Imperial Land Corp. sold the 596-acre property to an Uber affiliate called 3 Rivers Holdings LLC for $US9.5 million.

“As for next steps and timing for when the track will be up and running we do not have details yet but will have more to share in the coming months,” Abboud told the Pittsburgh Business Times.

Pittsburgh has become the centre of the company’s self-driving-car ambitions ever since it launched its Advanced Technologies Centre in the city in 2015, a division it created in partnership with Carnegie Mellon University. Uber has also developed a fake city called Almono in Pittsburgh for testing self-driving vehicles.

The new nearly 600-acre track will employ roughly 200 people and include an observation deck, according to the report. Before purchasing the new land, Uber had considered setting up a 400-acre test site in South Fayette Township in Pittsburgh but ultimately rejected the plan, the Pittsburgh Business Times also reported. The newly purchased land, which is in Findlay Township, is near the 1 million-square-foot Amazon fulfillment centre that’s under construction.
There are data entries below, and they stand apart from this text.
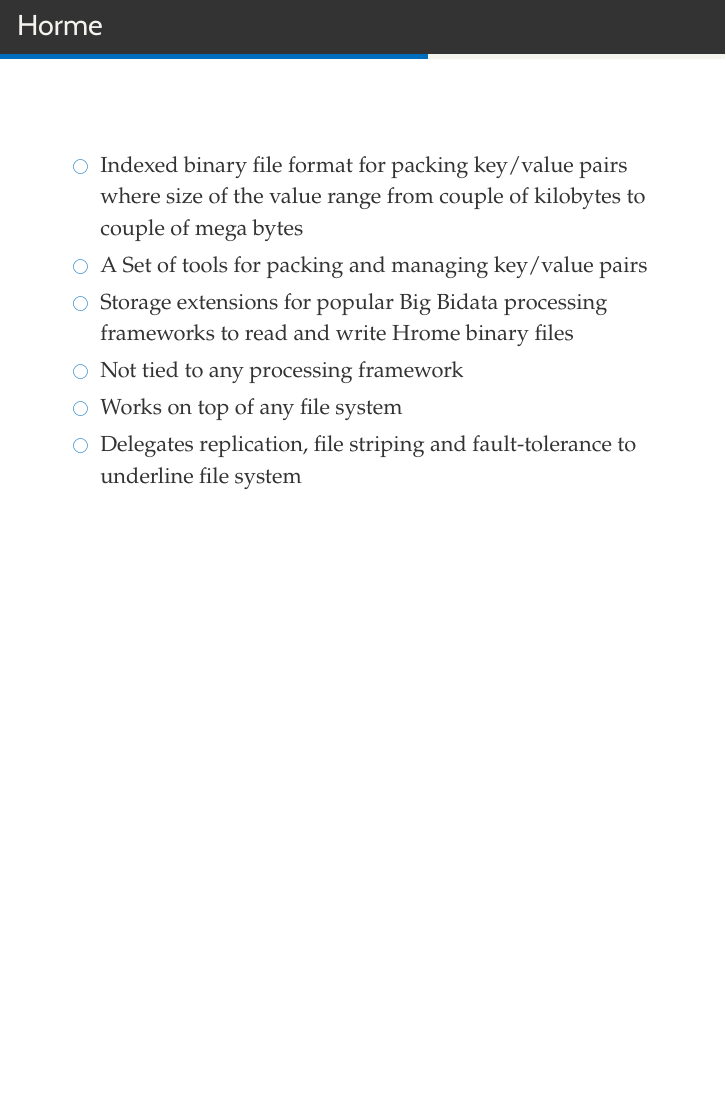
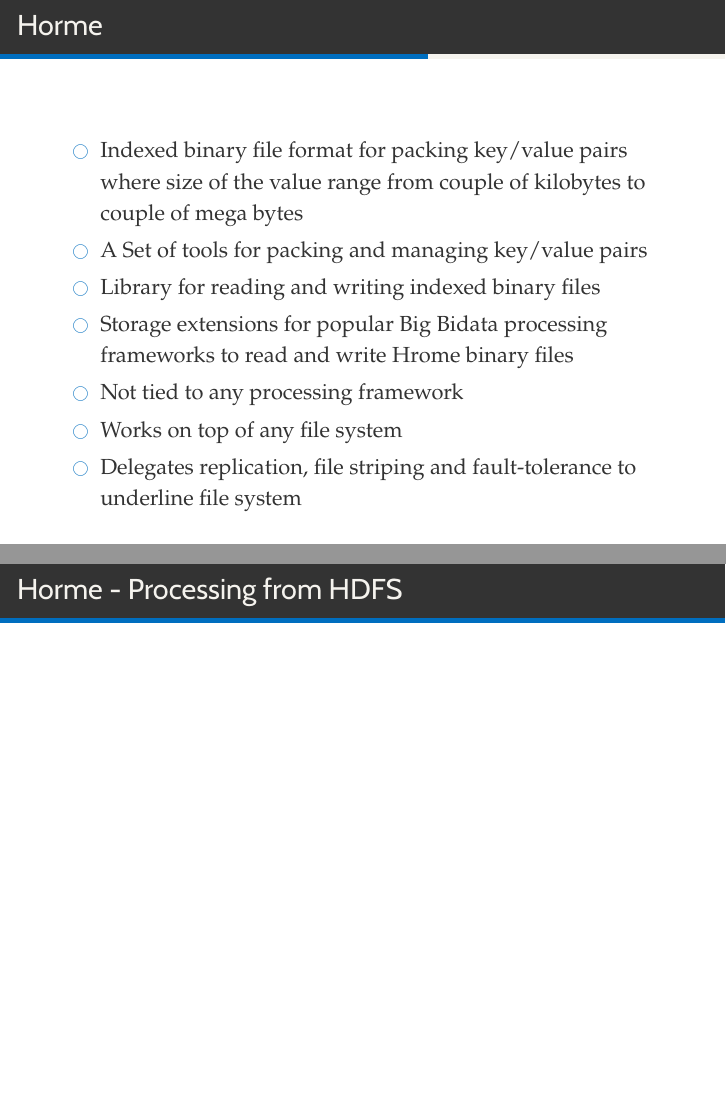
Before and after one commit to milinda/Horme-IEEECluster2016, LaTeX slides (horme-ieeecluster2016.tex): page 11 of 18 before the commit and pages 11 and 18 of 18 after it, the two joined at a grey line, the shorter picture padded with empty space. Compiled offline with XeLaTeX; a missing font is replaced by an installed copy or a similar font.

Commit message:
horme with chunks on HDFS

```diff
--- a/horme-ieeecluster2016.tex
+++ b/horme-ieeecluster2016.tex
@@ -214,6 +214,7 @@ additional connections disabled=false,
 \begin{itemize}
   \item Indexed binary file format for packing key/value pairs where size of the value range from couple of kilobytes to couple of mega bytes
   \item A Set of tools for packing and managing key/value pairs
+  \item Library for reading and writing indexed binary files
   \item Storage extensions for popular Big Bidata processing frameworks to read and write Hrome binary files
   \item Not tied to any processing framework
   \item Works on top of any file system
@@ -296,7 +297,7 @@ additional connections disabled=false,
 \end{itemize}
 \end{frame}
 
-\begin{frame}[c]{}
+\begin{frame}[c]{Horme - Processing from HDFS}
 
 \end{frame}
 \end{document}
```
Also changed, not shown: horme-hdfs.pdf (added), horme-ieeecluster2016.tex (2 more changed lines).
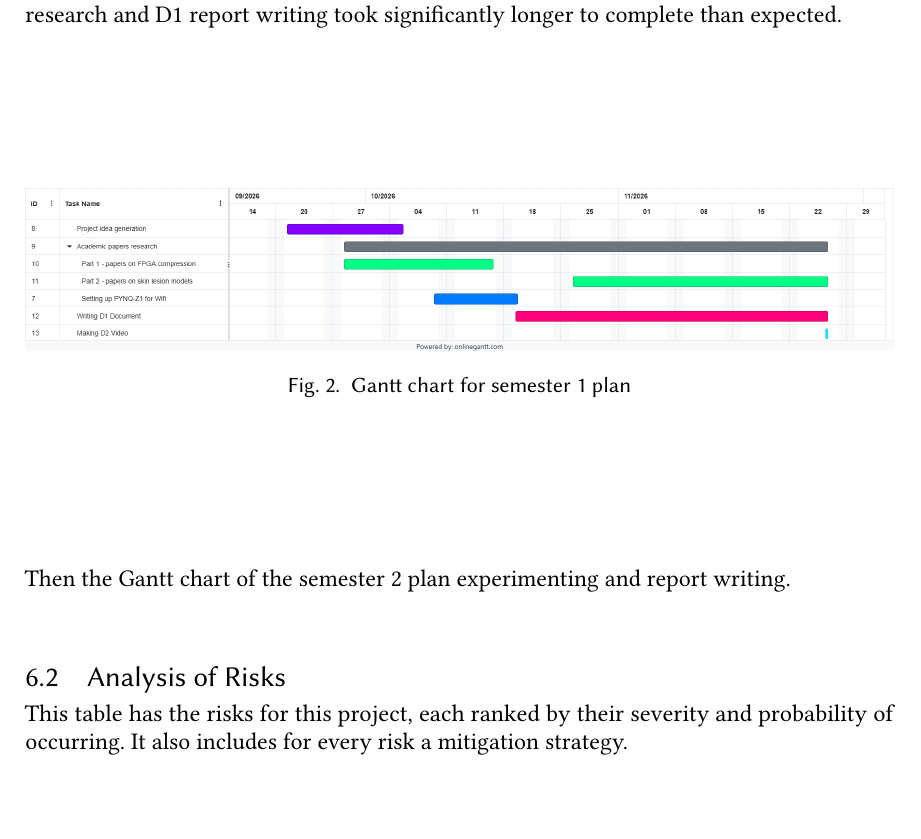
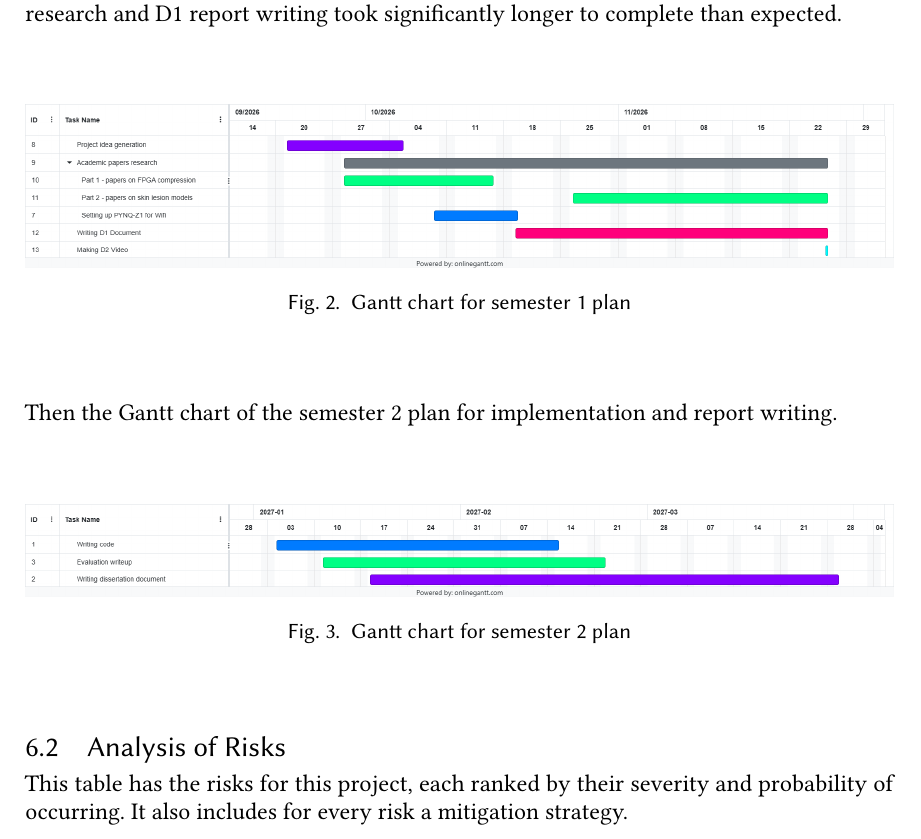
Before and after one commit to L3w1s6/skin-lesion-ml-to-fpga, a LaTeX thesis (Dissertation LaTeX/main_d1.tex): part of page 22 of 24, cut so that both start at the same text. Compiled offline with pdfLaTeX.

Commit message:
management: added quick semester 2 gantt chart

```diff
--- a/Dissertation LaTeX/main_d1.tex
+++ b/Dissertation LaTeX/main_d1.tex
@@ -477,7 +477,14 @@ I have researched into skin lesion classification, the use of machine learning m
 
 	% Jan to Apr 2027
 	\noindent
-	Then the Gantt chart of the semester 2 plan experimenting and report writing.
+	Then the Gantt chart of the semester 2 plan for implementation and report writing.
+	\begin{figure}[H]
+		\centering
+		\includegraphics[width=\textwidth]{images/semester2_gantt.png}
+		\caption{Gantt chart for semester 2 plan}
+		\label{fig:semester_1_gantt}
+		\Description{A Gantt chart describing the planned implementation steps and report writing for semester 2 of this project.}
+	\end{figure}
 
 	% find a 5x5 risk grid?
 	\subsection{Analysis of Risks}
```
Also changed, not shown: Dissertation LaTeX/images/semester2_gantt.png (added), Dissertation LaTeX/main_d1.pdf.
The new site is yet another indication that Uber is expanding its research into self-driving cars as it competes with rivals like Alphabet’s Waymo, Tesla, Ford, and General Motors. In June, the ride-hailing giant unveiled a new self-driving-car model it developed with Volvo that includes computer-controlled steering and braking systems.